No sooner had Obama made his Oval Office energy speech last week  than the pundits were comparing him to Jimmy Carter, saying his Debby Downer message was just like the so-called “malaise speech” in which Carter tried to wise up the populace to the energy mess. The Sunday morning pontificators were falling over each other to make the comparison yesterday, and even Der Spiegel ran an article asking “Will Obama Be the ‘Jimmy Carter of the 21st Century’?”

I’m not even going to try to weigh in on that question. But I am old enough to remember the “malaise speech,” which was not quite the speech that’s now being depicted by the pundits. Carter’s speech in July 1979 decried American reliance on foreign oil and proposed fresh departures into alternative energy.

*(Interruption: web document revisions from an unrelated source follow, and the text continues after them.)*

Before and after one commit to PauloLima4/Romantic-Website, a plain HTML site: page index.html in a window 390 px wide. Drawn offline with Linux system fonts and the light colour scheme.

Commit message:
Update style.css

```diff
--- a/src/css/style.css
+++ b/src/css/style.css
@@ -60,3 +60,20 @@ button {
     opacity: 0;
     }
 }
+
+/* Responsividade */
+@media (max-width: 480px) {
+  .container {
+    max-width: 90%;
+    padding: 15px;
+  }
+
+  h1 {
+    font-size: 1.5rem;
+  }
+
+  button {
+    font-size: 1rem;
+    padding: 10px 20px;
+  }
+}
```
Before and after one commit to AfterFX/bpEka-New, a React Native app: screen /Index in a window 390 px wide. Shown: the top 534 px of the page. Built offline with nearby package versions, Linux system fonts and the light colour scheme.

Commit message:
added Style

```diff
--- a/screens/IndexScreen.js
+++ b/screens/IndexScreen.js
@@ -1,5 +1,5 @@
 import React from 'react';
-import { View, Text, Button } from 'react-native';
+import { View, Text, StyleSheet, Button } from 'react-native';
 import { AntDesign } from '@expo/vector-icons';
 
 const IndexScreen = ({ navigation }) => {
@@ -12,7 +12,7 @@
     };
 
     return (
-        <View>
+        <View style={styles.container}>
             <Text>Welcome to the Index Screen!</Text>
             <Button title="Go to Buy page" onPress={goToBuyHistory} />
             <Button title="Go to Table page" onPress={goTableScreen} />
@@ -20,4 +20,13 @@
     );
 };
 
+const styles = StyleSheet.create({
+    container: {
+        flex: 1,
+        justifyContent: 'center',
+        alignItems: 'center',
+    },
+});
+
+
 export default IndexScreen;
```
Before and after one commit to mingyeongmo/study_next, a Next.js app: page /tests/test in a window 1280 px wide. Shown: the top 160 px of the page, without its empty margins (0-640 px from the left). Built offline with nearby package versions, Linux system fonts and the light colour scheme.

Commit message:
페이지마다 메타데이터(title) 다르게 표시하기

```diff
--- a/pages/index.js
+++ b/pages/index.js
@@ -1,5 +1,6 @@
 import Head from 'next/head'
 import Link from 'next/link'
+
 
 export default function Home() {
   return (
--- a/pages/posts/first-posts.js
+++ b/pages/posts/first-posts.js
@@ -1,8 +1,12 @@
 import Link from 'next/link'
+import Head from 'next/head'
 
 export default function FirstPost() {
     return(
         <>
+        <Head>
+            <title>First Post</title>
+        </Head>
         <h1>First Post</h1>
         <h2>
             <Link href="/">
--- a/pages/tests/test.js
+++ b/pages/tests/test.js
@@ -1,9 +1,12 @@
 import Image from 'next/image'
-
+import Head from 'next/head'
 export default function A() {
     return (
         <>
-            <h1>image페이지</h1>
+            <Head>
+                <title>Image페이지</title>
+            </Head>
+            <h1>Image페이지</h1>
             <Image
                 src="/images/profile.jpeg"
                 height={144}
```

One of its main points was to seek creation of a new energy corporation to back alternatives fuels. There were some nods to solar energy and other renewable sources, but the real push was toward the oxymoronic “clean coal” in the form of coal gasification and liquefaction, along with the mining of oil shale, which is one of the most environmentally destructive energy extraction methods ever invented.

Carter’s speech followed the Three Mile Island nuclear accident, and as much as anything else was occasioned by the pressure he was under from the public outcry which followed that near-catastrophe. In addition, the OPEC oil embargo of the early 1970s was still a not-too-distant memory. So nuclear energy was effectively shelved, oil held more or less steady, and the biggest winner was the cheap and plentiful homegrown energy source: coal. Once scorned for its destructive strip-mining and filthy emissions, coal suddenly didn’t look so bad when compared with the risk of radiation poisoning–especially if it could be greenwashed and rebranded as a “clean” energy source.

The upshot of it all was hardly an energy “malaise’,” nor did it result in a major change in energy policy. Instead, it was a slight shift in strategy–a reshuffling of the cards. And in the end, it was the same old same old: The fossil fuel solution in a slightly different package. 

There, most likely, is where we’ll see a real parallel between Carter and Obama: If the BP spill is Obama’s Three Mile Island and the Iraq War his OPEC embargo, his reaction to these crises will probably echo Carter’s: coal, coal, and more coal. The president has long declared himself a fan of  coal, and back in February–before BP’s well exploded–he issued a presidential memorandum ordering a special task force to move forward with the questionable technologies that are supposed to render coal “clean.” As David Sassoon wrote at the time on SolveClimate:

Obama’s executive office memorandum looks like a big victory for the coal industry, which was already handed $3.8 billion in last year’s stimulus act for carbon capture and storage (CCS) research and development and deployment. He did not simultaneously order a similar plan for a big roll-out of solar or wind energy to level the playing field.

Making good on campaign promises, the president is throwing the full weight of his administration behind a moonshot effort to make coal the “clean” energy technology of choice and open a federal pathway to a profitable future for one of the nation’s most polluting industries.

Three factors have cemented Obama’s support for carbon capture and sequestration technology: political necessity, economic opportunity and the backing of some of the most powerful mainstream environmental organizations operating inside the Beltway.

If Obama’s support for coal was “cemented” before the BP disaster, I’d be willing to bet he loves it even more after spending some time with the dead birds and tar balls on the Gulf Coast.